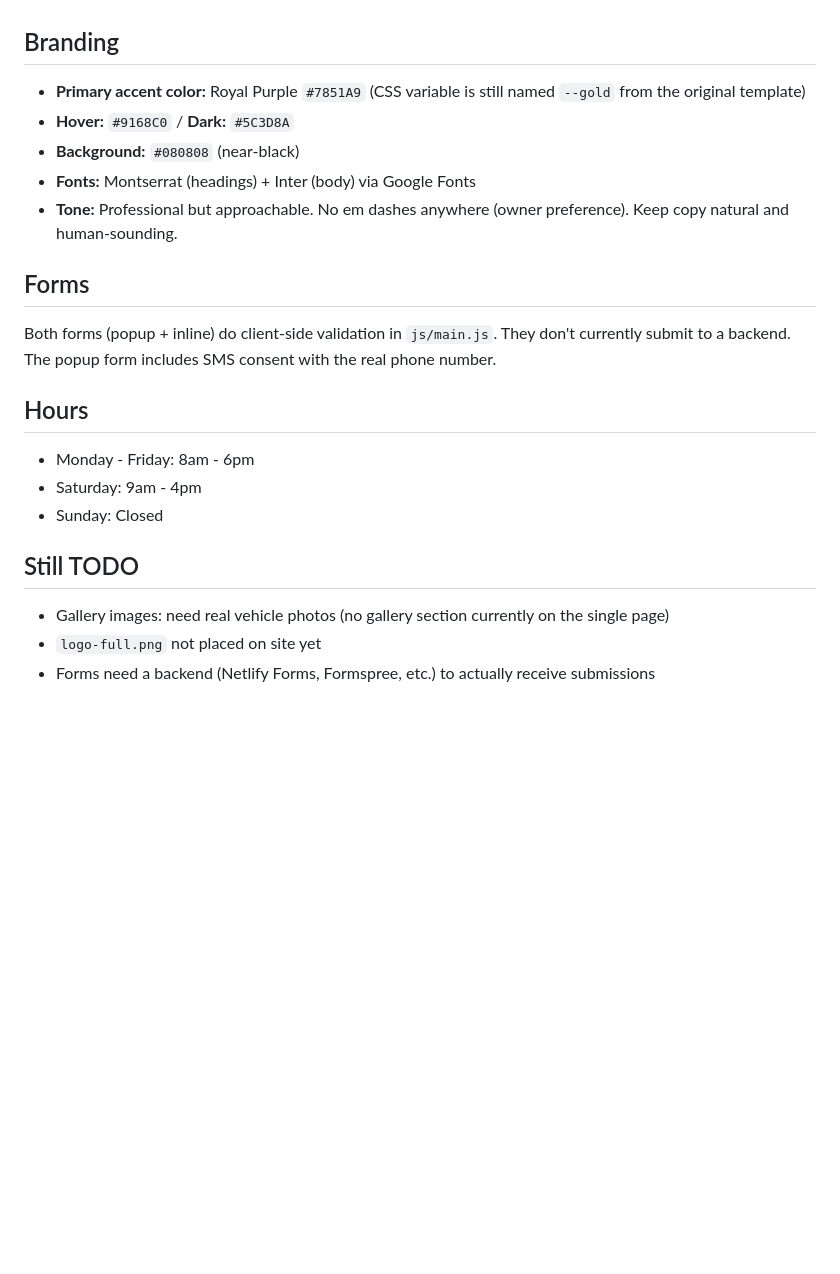
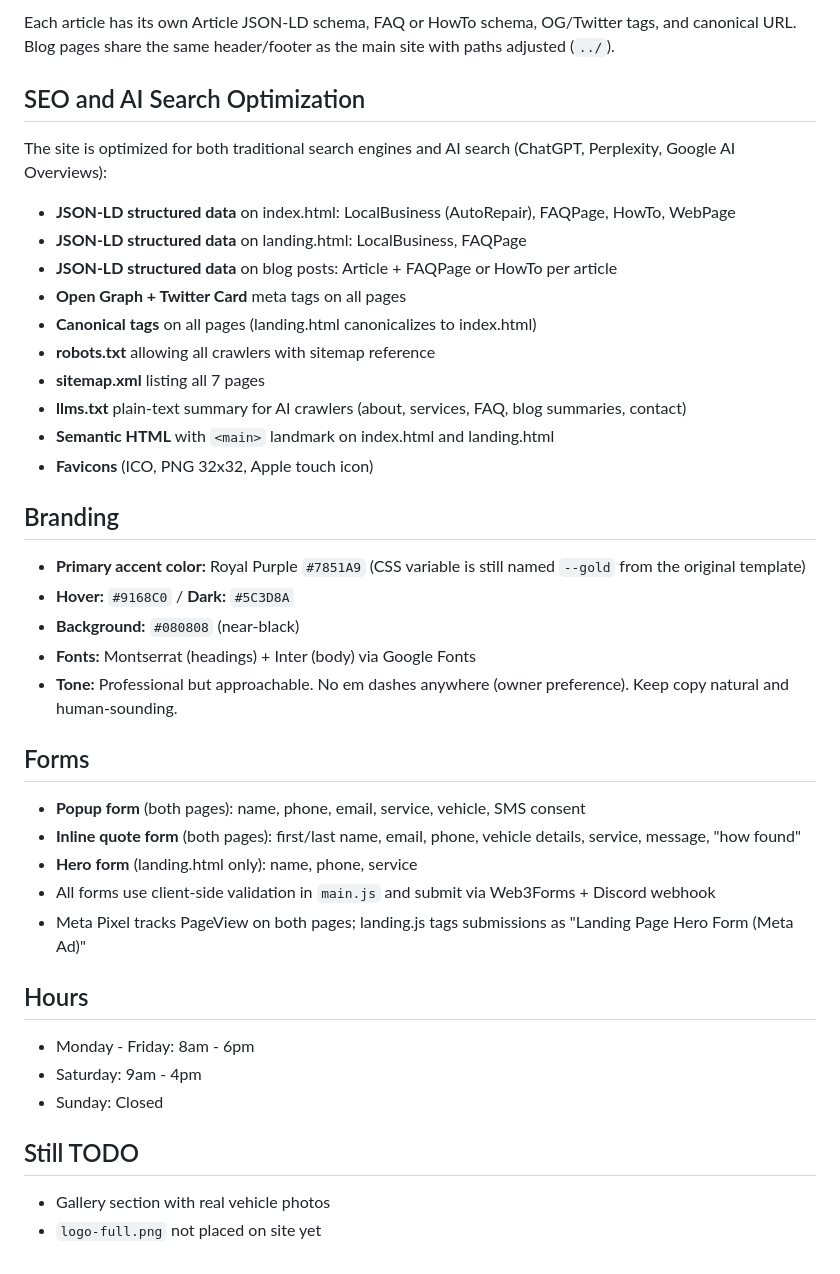
Before and after one commit to dallas-winston/clearedge-website, a Markdown page: HANDOFF.md, the part around one of its changes. GitHub-like rendering; blank space fills up the shorter version.

```diff
--- a/HANDOFF.md
+++ b/HANDOFF.md
@@ -50,3 +84,18 @@ clearedge/
+Each article has its own Article JSON-LD schema, FAQ or HowTo schema, OG/Twitter tags, and canonical URL. Blog pages share the same header/footer as the main site with paths adjusted (`../`).
+
+## SEO and AI Search Optimization
+The site is optimized for both traditional search engines and AI search (ChatGPT, Perplexity, Google AI Overviews):
+
+- **JSON-LD structured data** on index.html: LocalBusiness (AutoRepair), FAQPage, HowTo, WebPage
+- **JSON-LD structured data** on landing.html: LocalBusiness, FAQPage
+- **JSON-LD structured data** on blog posts: Article + FAQPage or HowTo per article
+- **Open Graph + Twitter Card** meta tags on all pages
+- **Canonical tags** on all pages (landing.html canonicalizes to index.html)
+- **robots.txt** allowing all crawlers with sitemap reference
+- **sitemap.xml** listing all 7 pages
+- **llms.txt** plain-text summary for AI crawlers (about, services, FAQ, blog summaries, contact)
+- **Semantic HTML** with `<main>` landmark on index.html and landing.html
+- **Favicons** (ICO, PNG 32x32, Apple touch icon)
 
 ## Branding
 - **Primary accent color:** Royal Purple `#7851A9` (CSS variable is still named `--gold` from the original template)
@@ -56,7 +105,11 @@ clearedge/
 - **Tone:** Professional but approachable. No em dashes anywhere (owner preference). Keep copy natural and human-sounding.
 
 ## Forms
-Both forms (popup + inline) do client-side validation in `js/main.js`. They don't currently submit to a backend. The popup form includes SMS consent with the real phone number.
+- **Popup form** (both pages): name, phone, email, service, vehicle, SMS consent
+- **Inline quote form** (both pages): first/last name, email, phone, vehicle details, service, message, "how found"
+- **Hero form** (landing.html only): name, phone, service
+- All forms use client-side validation in `main.js` and submit via Web3Forms + Discord webhook
+- Meta Pixel tracks PageView on both pages; landing.js tags submissions as "Landing Page Hero Form (Meta Ad)"
 
 ## Hours
 - Monday - Friday: 8am - 6pm
@@ -64,6 +117,5 @@ Both forms (popup + inline) do client-side validation in `js/main.js`. They don'
 - Sunday: Closed
 
 ## Still TODO
-- Gallery images: need real vehicle photos (no gallery section currently on the single page)
+- Gallery section with real vehicle photos
 - `logo-full.png` not placed on site yet
-- Forms need a backend (Netlify Forms, Formspree, etc.) to actually receive submissions
```
Also changed, not shown: other parts of HANDOFF.md (+56 -22 lines).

* * * * * * *

• WORK TASK:
Scan the material above line by line for "sitemap". State how many lines have it, and nothing more.

• RESULT FOR THIS TASK:
2